**TASK:** Gather the lines below that include the string "Emails", copying each in full.

**GIVEN RECORDS:**
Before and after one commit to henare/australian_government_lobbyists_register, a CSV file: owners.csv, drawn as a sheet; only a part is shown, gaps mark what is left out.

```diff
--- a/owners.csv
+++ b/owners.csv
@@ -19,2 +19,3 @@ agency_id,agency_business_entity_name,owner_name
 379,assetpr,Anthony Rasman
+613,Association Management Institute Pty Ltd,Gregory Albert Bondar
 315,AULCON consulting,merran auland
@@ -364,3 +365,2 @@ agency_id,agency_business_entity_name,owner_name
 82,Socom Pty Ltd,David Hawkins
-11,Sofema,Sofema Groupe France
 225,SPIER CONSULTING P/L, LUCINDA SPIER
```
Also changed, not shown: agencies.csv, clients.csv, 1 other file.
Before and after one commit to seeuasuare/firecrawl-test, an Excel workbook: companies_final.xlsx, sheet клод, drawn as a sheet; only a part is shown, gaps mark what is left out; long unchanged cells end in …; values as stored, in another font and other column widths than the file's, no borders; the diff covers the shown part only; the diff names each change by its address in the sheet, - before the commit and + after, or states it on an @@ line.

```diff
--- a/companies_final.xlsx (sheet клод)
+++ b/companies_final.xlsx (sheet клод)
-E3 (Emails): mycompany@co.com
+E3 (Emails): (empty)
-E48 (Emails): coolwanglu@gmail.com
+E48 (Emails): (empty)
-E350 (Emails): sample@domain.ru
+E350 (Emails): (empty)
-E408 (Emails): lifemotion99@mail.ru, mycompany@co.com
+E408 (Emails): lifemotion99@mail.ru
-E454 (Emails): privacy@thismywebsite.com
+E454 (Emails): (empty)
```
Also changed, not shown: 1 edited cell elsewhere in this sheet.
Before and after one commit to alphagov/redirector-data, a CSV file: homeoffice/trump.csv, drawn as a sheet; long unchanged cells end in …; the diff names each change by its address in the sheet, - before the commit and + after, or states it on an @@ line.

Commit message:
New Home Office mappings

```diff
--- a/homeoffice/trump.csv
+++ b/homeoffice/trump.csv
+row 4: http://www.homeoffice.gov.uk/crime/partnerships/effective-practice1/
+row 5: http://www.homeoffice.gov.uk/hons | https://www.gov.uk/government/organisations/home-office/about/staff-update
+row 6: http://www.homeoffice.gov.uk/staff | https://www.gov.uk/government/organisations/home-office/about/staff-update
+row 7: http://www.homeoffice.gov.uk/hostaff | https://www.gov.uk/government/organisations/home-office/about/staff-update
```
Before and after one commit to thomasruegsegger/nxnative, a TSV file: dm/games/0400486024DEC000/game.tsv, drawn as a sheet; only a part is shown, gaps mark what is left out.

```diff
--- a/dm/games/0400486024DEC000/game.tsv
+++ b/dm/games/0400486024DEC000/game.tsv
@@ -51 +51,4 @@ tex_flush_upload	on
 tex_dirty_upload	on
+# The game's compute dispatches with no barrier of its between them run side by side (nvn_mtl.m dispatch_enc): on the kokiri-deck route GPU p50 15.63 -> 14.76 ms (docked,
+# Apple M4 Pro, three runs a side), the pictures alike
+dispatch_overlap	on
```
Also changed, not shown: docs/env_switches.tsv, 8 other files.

**TASK ANSWER:**
-E3 (Emails): mycompany@co.com
+E3 (Emails): (empty)
-E48 (Emails): coolwanglu@gmail.com
+E48 (Emails): (empty)
-E350 (Emails): sample@domain.ru
+E350 (Emails): (empty)
-E408 (Emails): lifemotion99@mail.ru, mycompany@co.com
+E408 (Emails): lifemotion99@mail.ru
-E454 (Emails): privacy@thismywebsite.com
+E454 (Emails): (empty)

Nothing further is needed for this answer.